Two Roma tomatoes
Three yellow cherry tomatoes
Half of a cucumber
One spring onion
Three green beans

The only thing cooked was the beans, which are actually purple beans until you cook them, through which makes they turn green. I still don’t know what does that, but I think it’s the coolest thing since string beans. (The previous link explains it, by the way.)

All of the vegetables were sliced and chopped into small pieces to make a lovely salad. To that we added sea salt and a tiny splash of balsamic vinegar, both of which we bought at a store somewhere. Other than that, it all came from our back yard.

(At this moment, lightning struck within a mile of our house. Wow! Glad my laptop was unplugged!)
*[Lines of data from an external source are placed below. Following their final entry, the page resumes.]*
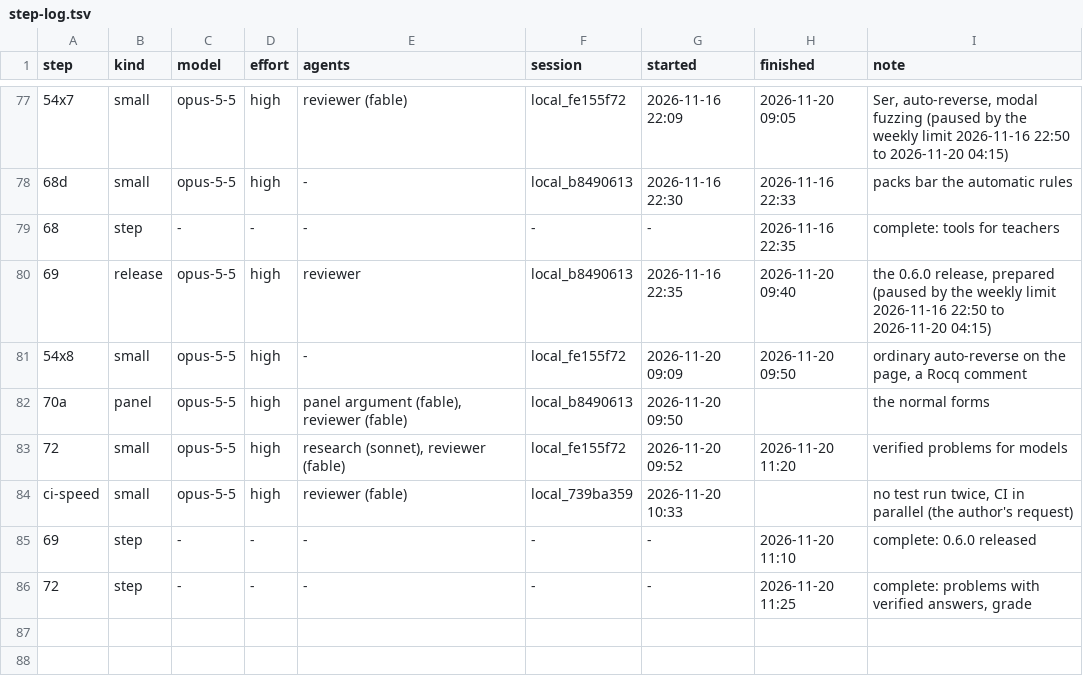
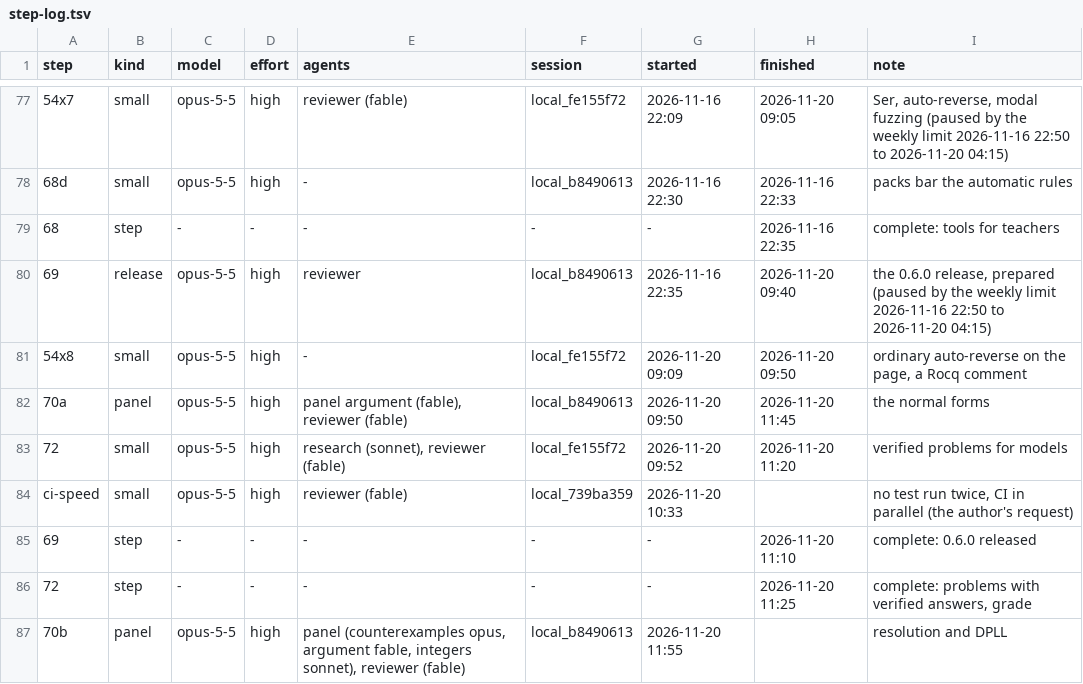
Before and after one commit to deduxit/deduxit, a TSV file: plan/notes/step-log.tsv, drawn as a sheet; only a part is shown, gaps mark what is left out; the diff names each change by its address in the sheet, - before the commit and + after, or states it on an @@ line.

```diff
--- a/plan/notes/step-log.tsv
+++ b/plan/notes/step-log.tsv
-H82 (finished): (empty)
+H82 (finished): 2026-11-20 11:45
+row 87: 70b | panel | opus-5-5 | high | panel (counterexamples opus, argument fable, integers sonnet), reviewer (fable) | local_b8490613 | 2026-11-20 11:55 |  | resolution and DPLL
```
Also changed, not shown: 1 other file.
Anyhow, the flavors were lush and interwoven. The great thing about garden vegetables is that you don’t have to use very much spice or condiments to illuminate the dish’s flavor. A tiny dash of salt and a fleeting drizzle of balsamic vinegar is all you need. Fantastic!

Spring onions!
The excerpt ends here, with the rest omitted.